Booting up the game for the first time in about two decades reveals that it is far more lovable for me now than it was for me then – I’ve grown into the sort of person that likes to champion these sort of flawed but unique gems as perhaps being even more interesting and instructive than outright successes can be. Most games gate progress behind your ability to defeat enemies, but making your game about exterminating an indigenous species is an unusually grim choice. And then having the protagonist relent at the absolute last minute adds an ironic character to the whole thing, as if the game’s point was to satirize the typical video game structure. It’s also a dramatically savvy turnaround, having the dark atmosphere building up, only to melt away into a moment of tenderness. Factor in its isolated, foreboding setting and you have a game exploring territory not too far removed from what Shadow of the Colossus would later do – all on an 8 bit handheld.
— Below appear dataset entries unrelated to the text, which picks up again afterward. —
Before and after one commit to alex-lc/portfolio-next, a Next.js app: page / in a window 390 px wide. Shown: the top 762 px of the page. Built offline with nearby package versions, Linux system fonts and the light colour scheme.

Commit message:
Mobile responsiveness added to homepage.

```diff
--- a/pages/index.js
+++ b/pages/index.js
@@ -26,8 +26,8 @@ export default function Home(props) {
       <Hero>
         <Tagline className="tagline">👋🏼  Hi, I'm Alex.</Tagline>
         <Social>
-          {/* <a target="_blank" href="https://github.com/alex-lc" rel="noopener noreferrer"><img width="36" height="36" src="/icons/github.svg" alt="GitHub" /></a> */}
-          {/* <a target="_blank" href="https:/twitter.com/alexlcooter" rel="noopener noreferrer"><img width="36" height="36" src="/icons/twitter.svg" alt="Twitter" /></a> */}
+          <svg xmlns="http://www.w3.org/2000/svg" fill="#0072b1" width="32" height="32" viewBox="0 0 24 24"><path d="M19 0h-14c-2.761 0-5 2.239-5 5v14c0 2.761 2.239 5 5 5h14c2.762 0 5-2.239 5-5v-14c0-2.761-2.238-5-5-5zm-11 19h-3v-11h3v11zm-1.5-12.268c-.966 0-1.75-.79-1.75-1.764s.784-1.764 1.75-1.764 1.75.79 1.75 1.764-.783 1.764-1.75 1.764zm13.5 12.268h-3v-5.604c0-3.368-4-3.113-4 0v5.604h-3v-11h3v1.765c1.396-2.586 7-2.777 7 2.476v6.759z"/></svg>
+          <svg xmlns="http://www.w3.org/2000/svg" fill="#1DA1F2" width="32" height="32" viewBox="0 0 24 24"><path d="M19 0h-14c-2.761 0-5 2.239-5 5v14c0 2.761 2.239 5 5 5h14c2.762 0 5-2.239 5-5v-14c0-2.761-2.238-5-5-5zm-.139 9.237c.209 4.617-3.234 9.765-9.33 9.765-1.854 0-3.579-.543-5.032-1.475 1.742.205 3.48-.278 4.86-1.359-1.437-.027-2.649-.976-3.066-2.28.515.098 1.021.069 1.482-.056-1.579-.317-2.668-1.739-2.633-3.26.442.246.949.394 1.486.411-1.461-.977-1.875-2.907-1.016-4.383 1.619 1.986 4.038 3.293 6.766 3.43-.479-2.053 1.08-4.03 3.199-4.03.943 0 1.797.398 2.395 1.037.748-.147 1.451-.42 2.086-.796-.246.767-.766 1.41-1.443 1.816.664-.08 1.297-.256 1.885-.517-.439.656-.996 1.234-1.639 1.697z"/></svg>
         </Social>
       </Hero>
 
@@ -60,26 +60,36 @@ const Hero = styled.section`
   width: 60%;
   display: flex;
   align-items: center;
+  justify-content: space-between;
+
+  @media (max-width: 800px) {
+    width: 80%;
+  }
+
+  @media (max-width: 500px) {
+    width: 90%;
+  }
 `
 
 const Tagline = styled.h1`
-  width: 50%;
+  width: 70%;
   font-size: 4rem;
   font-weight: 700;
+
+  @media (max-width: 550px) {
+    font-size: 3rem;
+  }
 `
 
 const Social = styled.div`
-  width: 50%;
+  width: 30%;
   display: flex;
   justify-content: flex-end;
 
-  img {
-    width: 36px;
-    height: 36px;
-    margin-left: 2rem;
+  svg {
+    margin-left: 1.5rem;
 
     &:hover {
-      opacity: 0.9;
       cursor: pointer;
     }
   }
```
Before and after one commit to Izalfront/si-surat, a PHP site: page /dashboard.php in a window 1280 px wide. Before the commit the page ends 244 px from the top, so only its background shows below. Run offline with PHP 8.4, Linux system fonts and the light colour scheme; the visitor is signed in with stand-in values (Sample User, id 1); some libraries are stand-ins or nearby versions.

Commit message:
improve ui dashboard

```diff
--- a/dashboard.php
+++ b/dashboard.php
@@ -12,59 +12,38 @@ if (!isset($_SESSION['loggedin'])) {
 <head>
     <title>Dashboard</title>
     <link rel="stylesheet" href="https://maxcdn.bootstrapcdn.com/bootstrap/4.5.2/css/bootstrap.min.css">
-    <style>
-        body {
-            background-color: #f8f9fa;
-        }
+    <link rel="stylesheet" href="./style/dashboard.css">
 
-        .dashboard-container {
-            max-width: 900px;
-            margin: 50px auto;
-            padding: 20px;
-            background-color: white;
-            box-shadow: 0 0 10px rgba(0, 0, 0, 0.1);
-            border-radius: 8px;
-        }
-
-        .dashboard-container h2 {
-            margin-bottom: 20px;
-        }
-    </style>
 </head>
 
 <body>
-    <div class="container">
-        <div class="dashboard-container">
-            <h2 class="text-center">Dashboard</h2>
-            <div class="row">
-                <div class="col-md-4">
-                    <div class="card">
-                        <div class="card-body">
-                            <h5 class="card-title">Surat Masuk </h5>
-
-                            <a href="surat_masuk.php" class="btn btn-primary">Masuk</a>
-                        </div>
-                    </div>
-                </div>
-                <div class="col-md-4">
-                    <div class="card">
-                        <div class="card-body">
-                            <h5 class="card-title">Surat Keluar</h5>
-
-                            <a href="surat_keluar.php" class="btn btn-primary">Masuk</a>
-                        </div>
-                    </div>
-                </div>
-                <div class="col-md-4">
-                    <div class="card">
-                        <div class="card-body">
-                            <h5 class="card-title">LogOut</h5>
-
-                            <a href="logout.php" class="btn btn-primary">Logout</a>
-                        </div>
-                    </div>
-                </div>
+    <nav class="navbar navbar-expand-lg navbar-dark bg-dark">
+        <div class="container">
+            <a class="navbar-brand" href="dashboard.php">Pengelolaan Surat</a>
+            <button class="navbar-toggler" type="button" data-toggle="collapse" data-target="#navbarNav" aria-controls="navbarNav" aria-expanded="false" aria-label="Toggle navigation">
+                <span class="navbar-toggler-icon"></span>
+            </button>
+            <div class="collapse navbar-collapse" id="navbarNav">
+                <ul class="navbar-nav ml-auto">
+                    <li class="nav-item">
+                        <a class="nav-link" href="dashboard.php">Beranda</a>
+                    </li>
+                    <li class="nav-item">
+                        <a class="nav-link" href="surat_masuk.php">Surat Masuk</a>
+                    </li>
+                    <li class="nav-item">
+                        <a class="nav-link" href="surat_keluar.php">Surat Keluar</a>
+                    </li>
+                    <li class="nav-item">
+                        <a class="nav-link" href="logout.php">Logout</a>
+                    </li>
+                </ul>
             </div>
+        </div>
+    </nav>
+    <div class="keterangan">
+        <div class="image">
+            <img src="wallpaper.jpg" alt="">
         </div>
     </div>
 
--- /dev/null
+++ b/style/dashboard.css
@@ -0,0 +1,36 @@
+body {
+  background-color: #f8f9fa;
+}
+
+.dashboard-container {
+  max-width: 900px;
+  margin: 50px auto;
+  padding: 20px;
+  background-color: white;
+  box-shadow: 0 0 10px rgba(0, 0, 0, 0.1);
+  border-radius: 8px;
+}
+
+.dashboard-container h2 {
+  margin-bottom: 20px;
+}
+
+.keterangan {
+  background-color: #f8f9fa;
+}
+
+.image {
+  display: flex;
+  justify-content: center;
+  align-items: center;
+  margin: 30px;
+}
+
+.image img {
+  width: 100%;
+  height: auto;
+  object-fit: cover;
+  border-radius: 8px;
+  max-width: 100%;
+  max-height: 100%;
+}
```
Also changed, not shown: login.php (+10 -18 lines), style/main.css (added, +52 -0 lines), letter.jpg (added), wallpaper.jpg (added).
This, incidentally, is a good example of why the early Metroids at least are good examples of what video games can do: the gameplay itself in both Metroid 2 and Super Metroid describes a sort of narrative arc. There’s no need to interrupt the game to tell the story through cinematic or textual means.
But Metroid 2 is still egregiously flawed, and most of these flaws stem from it being a Gameboy title. The extremely small size of the screen and its monotone visuals do not work well with a game about exploring large caverns; getting lost and accidentally stumbling onto a hazard are frequent dangers. And while Metroid is a series renowned for its atmospheric use of frequently atonal music, here the tech makes it sound goofy at times, like a man drunkenly playing Schoenberg on a Casio. These issues haven’t prevented me from having fun with the thing, but in playing it I can understand why people have been clamouring for a remake.
Samus Returns alleviates these problems while adding a fundamental twist: it’s not so much about exploring SR388 as it is about surviving it. Combat is the focus here, with a much more twitchy, responsive control scheme (complete with a parry-and-counter mechanic) and enemies that hit hard and go in for the kill. I’ve seen some people complain that this isn’t true to the spirit of Metroid, which in a broad sense is true, but I do think it’s true to the particular spirit of Metroid 2: it makes sense that a game about hunting down metroids would be a pugnacious experience. There is still a lot of exploring to be had – the individual areas are huge and nonlinear – but it’s a far more relentless and exhausting experience, and the map design aims more at a feeling of convolution than the organic world of Super.
Metroid 2 had a lack of variety when it came to environmental design. This was again likely due to the limitations of the Gameboy, but it’s been replicated in the remake, as it suits the game’s theme. The effect of this repetitiveness is a sense of plunging ever deeper into the labyrinth that the metroids labyrinth, a feeling that you’re getting over your head as you progress through seemingly endless corridors and shafts.
The game’s not without some flaws of its own. For all its greater detail, Samus Returns feels a tad less interested in using its environment to tell a story or suggest mysteries. And it ultimately doesn’t quite know when to ease up on the action, which weakens the atmosphere at times. This may seem like a minor complaint, but at least for me it prevents Samus Returns from being a remake that completely eclipses the original. Metroid 2 has a slow building sense of dread that culminates in a remarkably understated ending, while Samus Returns goes out all plasma beams blazing. The latter is the better game, while the former is the better experience, if that makes sense.
One thing is clear, though: Samus has indeed returned.